OPPORTUNITY

Kenya's affordable housing plan boon for investors – report

National Treasury plans to spend at least Sh13.9 billion.

In Summary

•Kenya has an annual housing demand of 250,000 units with an estimated supply of 50,000 units, culminating in a housing deficit of two million units, or 80 per cent deficit.

•With attractive incentives for private developers, the affordable housing sector in Kenya offers developers an opportunity to diversify their portfolios,

An aerial view of the construction of the affordable housing in Ngara's Park road
An aerial view of the construction of the affordable housing in Ngara's Park road
Image: ENOS TECHE

Kenya's affordable housing drive under the Big Four Agenda provides an opportunity for investors in Kenya, Pan-African professional real estate services provider, Broll Property Group, has said.

In the 2021/22 financial year, National Treasury plans to spend at least Sh13.9 billion to drive the affordable housing agenda.

This is meant to provide “affordable and decent housing for all Kenyans” according to Treasury CS Ukur Yatani.

This sets the platform for investors to tap in, notes Vivian Ombwayo, director of research and valuation at Broll Kenya.

With attractive incentives for private developers, the affordable housing sector offers developers an opportunity to diversify their portfolios, especially those concentrating mainly on the commercial-user space, adds Jess Cleland, chief operating officer Outside of SA, Valuations and Intel at Broll.

“It means they are able to diversify into the residential sector, thanks to attractive government incentives,” Cleland says.

Ombwayo and Cleland spoke when they presented a research report on the sector at the eighth annual East Africa Property Investment (EAPI) Summit.

The research report was co-sponsored by API Events. According to the report, the abundant housing opportunities in Kenya also allow complementary users to be included in affordable housing projects, such as retail, office, institutional and also medical.

This means that, at the end of the day, despite having to manage their revenue and cost carefully, private developers are able to achieve a healthy return from comprehensive affordable housing projects.

Another factor to be considered is the social impact of affordable housing, stresses Ombwayo:“We have so many developers, such as those in the private equity space, heavily involved with the social benefits that such projects afford local communities.
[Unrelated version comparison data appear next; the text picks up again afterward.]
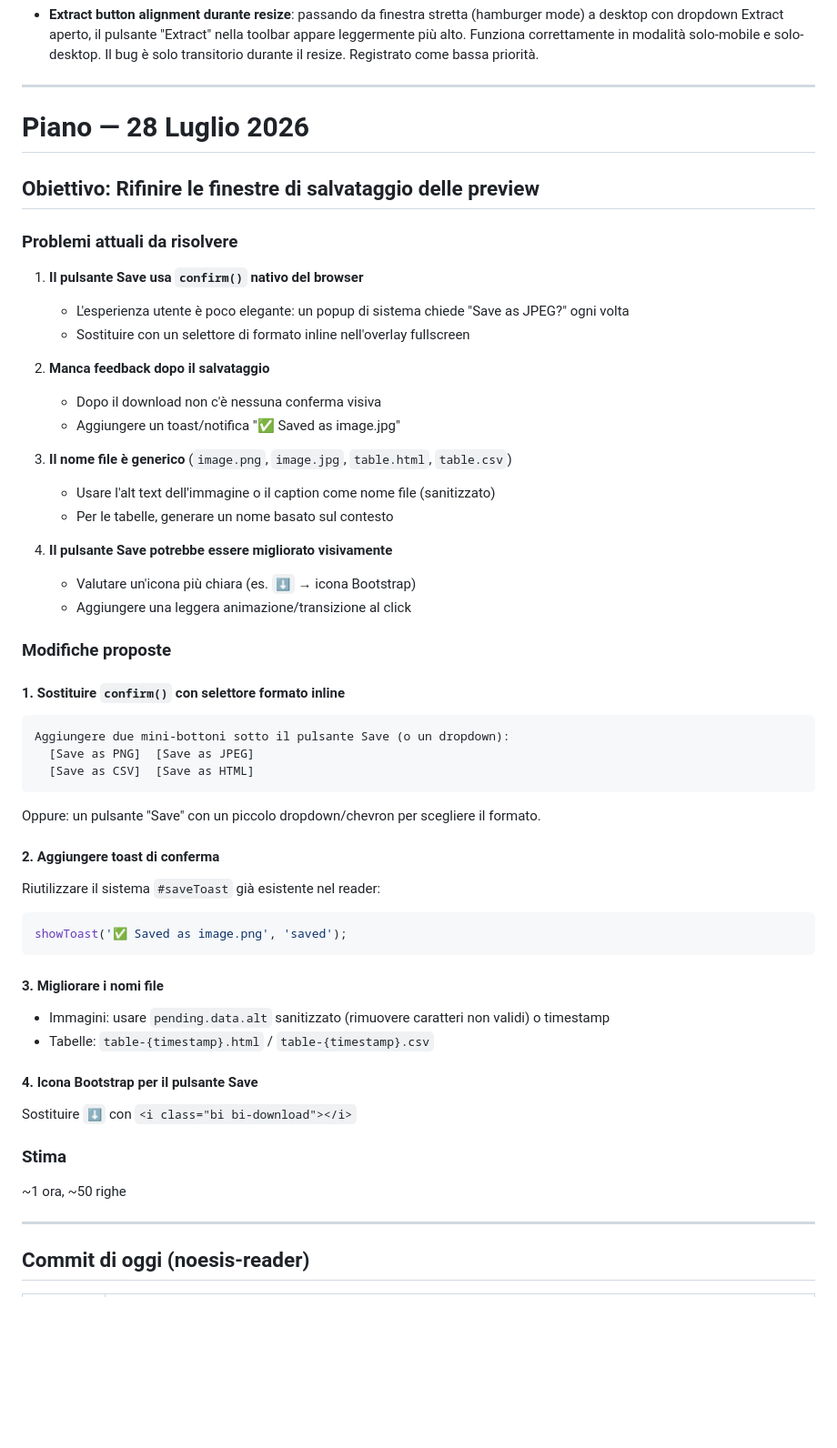
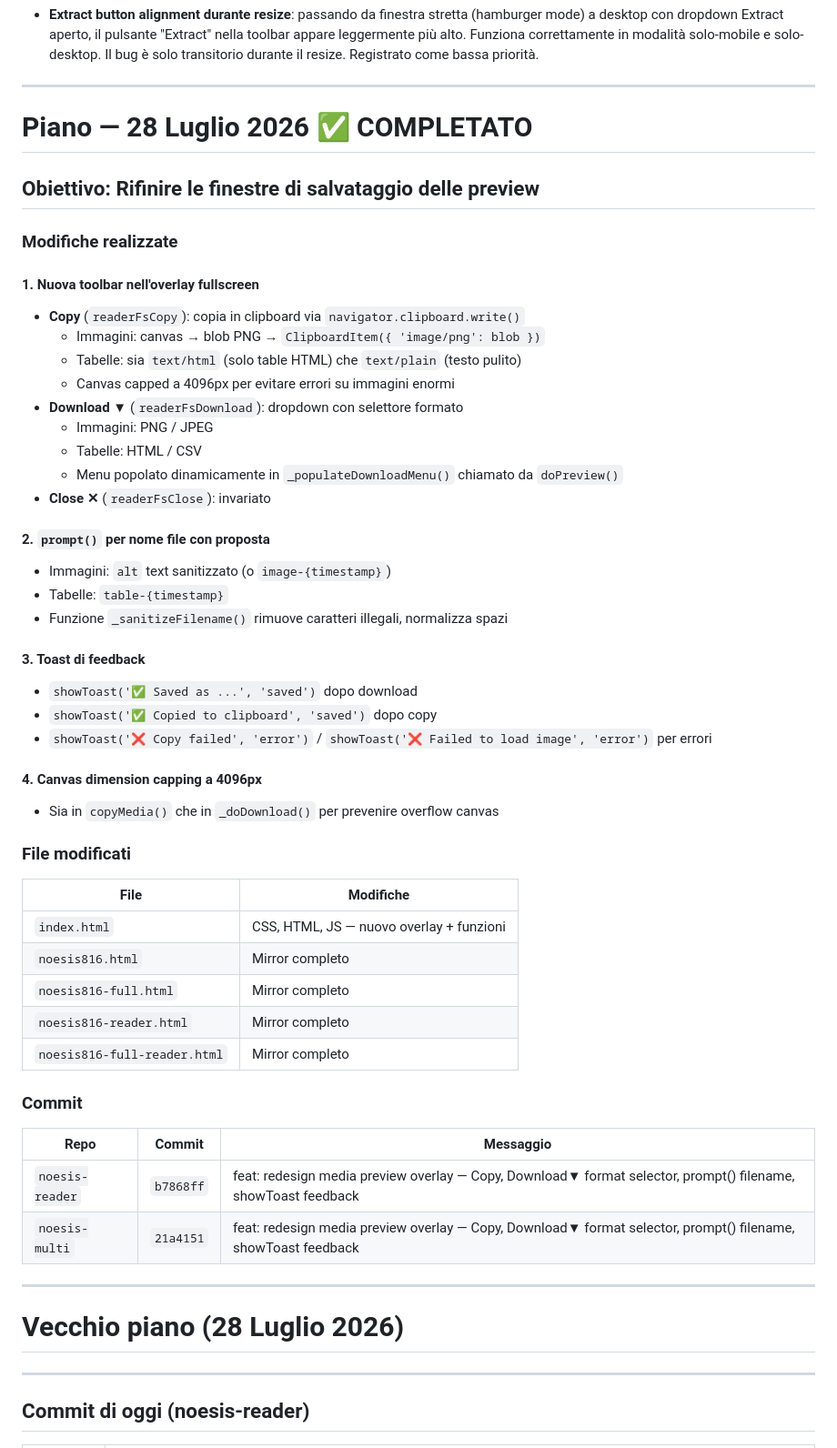
Before and after one commit to vigliafg/noesis-reader, a Markdown page: PLAN.md, the part around the change. Shown at 91% size. GitHub-like rendering; blank space fills up the shorter version.

Commit message:
docs: update PLAN.md — completato redesign media preview overlay

````diff
--- a/PLAN.md
+++ b/PLAN.md
@@ -59,53 +59,54 @@
 
 ---
 
-# Piano — 28 Luglio 2026
+# Piano — 28 Luglio 2026 ✅ COMPLETATO
 
 ## Obiettivo: Rifinire le finestre di salvataggio delle preview
 
-### Problemi attuali da risolvere
+### Modifiche realizzate
 
-1. **Il pulsante Save usa `confirm()` nativo del browser**
-   - L'esperienza utente è poco elegante: un popup di sistema chiede "Save as JPEG?" ogni volta
-   - Sostituire con un selettore di formato inline nell'overlay fullscreen
+#### 1. Nuova toolbar nell'overlay fullscreen
+- **Copy** (`readerFsCopy`): copia in clipboard via `navigator.clipboard.write()`
+  - Immagini: canvas → blob PNG → `ClipboardItem({ 'image/png': blob })`
+  - Tabelle: sia `text/html` (solo table HTML) che `text/plain` (testo pulito)
+  - Canvas capped a 4096px per evitare errori su immagini enormi
+- **Download ▼** (`readerFsDownload`): dropdown con selettore formato
+  - Immagini: PNG / JPEG
+  - Tabelle: HTML / CSV
+  - Menu popolato dinamicamente in `_populateDownloadMenu()` chiamato da `doPreview()`
+- **Close ✕** (`readerFsClose`): invariato
 
-2. **Manca feedback dopo il salvataggio**
-   - Dopo il download non c'è nessuna conferma visiva
-   - Aggiungere un toast/notifica "✅ Saved as image.jpg"
+#### 2. `prompt()` per nome file con proposta
+- Immagini: `alt` text sanitizzato (o `image-{timestamp}`)
+- Tabelle: `table-{timestamp}`
+- Funzione `_sanitizeFilename()` rimuove caratteri illegali, normalizza spazi
 
-3. **Il nome file è generico** (`image.png`, `image.jpg`, `table.html`, `table.csv`)
-   - Usare l'alt text dell'immagine o il caption come nome file (sanitizzato)
-   - Per le tabelle, generare un nome basato sul contesto
+#### 3. Toast di feedback
+- `showToast('✅ Saved as ...', 'saved')` dopo download
+- `showToast('✅ Copied to clipboard', 'saved')` dopo copy
+- `showToast('❌ Copy failed', 'error')` / `showToast('❌ Failed to load image', 'error')` per errori
 
-4. **Il pulsante Save potrebbe essere migliorato visivamente**
-   - Valutare un'icona più chiara (es. `⬇` → icona Bootstrap)
-   - Aggiungere una leggera animazione/transizione al click
+#### 4. Canvas dimension capping a 4096px
+- Sia in `copyMedia()` che in `_doDownload()` per prevenire overflow canvas
 
-### Modifiche proposte
+### File modificati
+| File | Modifiche |
+|---|---|
+| `index.html` | CSS, HTML, JS — nuovo overlay + funzioni |
+| `noesis816.html` | Mirror completo |
+| `noesis816-full.html` | Mirror completo |
+| `noesis816-reader.html` | Mirror completo |
+| `noesis816-full-reader.html` | Mirror completo |
 
-#### 1. Sostituire `confirm()` con selettore formato inline
-```
-Aggiungere due mini-bottoni sotto il pulsante Save (o un dropdown):
-  [Save as PNG]  [Save as JPEG]
-  [Save as CSV]  [Save as HTML]
-```
-Oppure: un pulsante "Save" con un piccolo dropdown/chevron per scegliere il formato.
+### Commit
+| Repo | Commit | Messaggio |
+|---|---|---|
+| `noesis-reader` | `b7868ff` | feat: redesign media preview overlay — Copy, Download▼ format selector, prompt() filename, showToast feedback |
+| `noesis-multi` | `21a4151` | feat: redesign media preview overlay — Copy, Download▼ format selector, prompt() filename, showToast feedback |
 
-#### 2. Aggiungere toast di conferma
-Riutilizzare il sistema `#saveToast` già esistente nel reader:
-```javascript
-showToast('✅ Saved as image.png', 'saved');
-```
+---
 
-#### 3. Migliorare i nomi file
-- Immagini: usare `pending.data.alt` sanitizzato (rimuovere caratteri non validi) o timestamp
-- Tabelle: `table-{timestamp}.html` / `table-{timestamp}.csv`
-
-#### 4. Icona Bootstrap per il pulsante Save
-Sostituire `⬇` con `<i class="bi bi-download"></i>`
-
-### Stima
-~1 ora, ~50 righe
+# Vecchio piano (28 Luglio 2026)
 
 ---
 
````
There are no better projects than affordable housing in this regard.”

Kenya has an annual housing demand of 250,000 units with an estimated supply of 50,000 units, culminating in a housing deficit of two million units, or 80 per cent deficit.

Housing affordability is a key challenge in Kenya with many people unable to afford to buy or build their own home.

While there is no formal definition of what constitutes affordable housing in the Kenyan property market, according to the Kenya Mortgage Refinance Company(KMRC), the ceiling for a typical three-bedroom unit is Sh4 million.

However, it is very much dependent on the developers themselves, who often base the definition of affordable housing on not cost alone, but also on the proximity to socioeconomic amenities,” notes Ombwayo.

The demand base of low- to middle-income earners, which accounts for more than half of the economically active urban population, lends a real impetus to the demand for affordable housing.

For example, the online affordable housing platform developed by the government, known as Boma Yangu, has clocked up over 320,000 subscribers to date.

“While private developers are finding it very tight to maintain the ceiling of Sh 4 million, we are not really seeing any projects offering anything above the standard typology of three-bedroom apartments,”Ombwayo notes.

The cost of land within the major urban centres is increasingly pushing developers to the outskirts, where the main attraction is the ready availability of relatively cheaper land.

Land cost remains a critical aspect in affordable housing, coupled with innovative ways of minimising overall projects costs, such as alternative building technologies.

The private sector is yet to catch up, but there has been a lot of traction in recent years, especially as the private sector attempts the tricky balance of cost versus the final price of a unit,” explains Ombwayo.